(Dataset entries)
+--

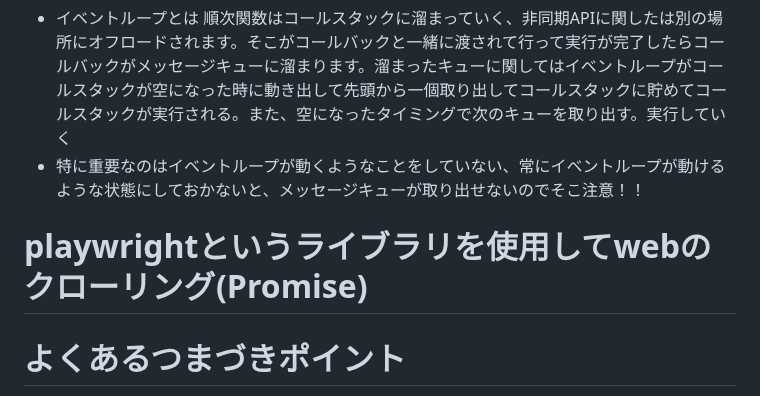
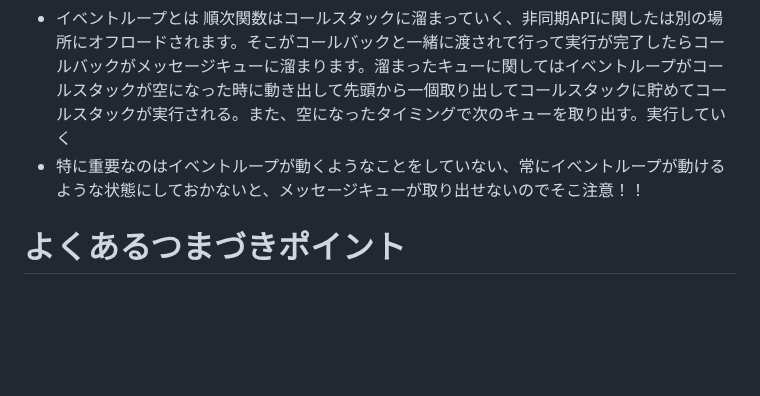
Before and after one commit to jojo232/Sectin3-4-JS-Promise, a Markdown page: README.md, the part around the change. Drawn GitHub-style; blank space fills up the shorter version.

```diff
--- a/README.md
+++ b/README.md
@@ -148,10 +148,6 @@ Created with CodeSandbox
 順次関数はコールスタックに溜まっていく、非同期APIに関したは別の場所にオフロードされます。そこがコールバックと一緒に渡されて行って実行が完了したらコールバックがメッセージキューに溜まります。溜まったキューに関してはイベントループがコールスタックが空になった時に動き出して先頭から一個取り出してコールスタックに貯めてコールスタックが実行される。また、空になったタイミングで次のキューを取り出す。実行していく
 - 特に重要なのはイベントループが動くようなことをしていない、常にイベントループが動けるような状態にしておかないと、メッセージキューが取り出せないのでそこ注意！！
 
-
-
-# playwrightというライブラリを使用してwebのクローリング(Promise)
-
 # よくあるつまづきポイント
 - なぜか処理が呼び出されなかったり、期待する順番に動作させることがでいない
 - いつ非同期処理が必要になるかわからない
```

+--

Search the entries above for the string "Promise". Copy each line in which it appears.

> _Written reply_
Before and after one commit to jojo232/Sectin3-4-JS-Promise, a Markdown page: README.md, the part around the change. Drawn GitHub-style; blank space fills up the shorter version.
-# playwrightというライブラリを使用してwebのクローリング(Promise)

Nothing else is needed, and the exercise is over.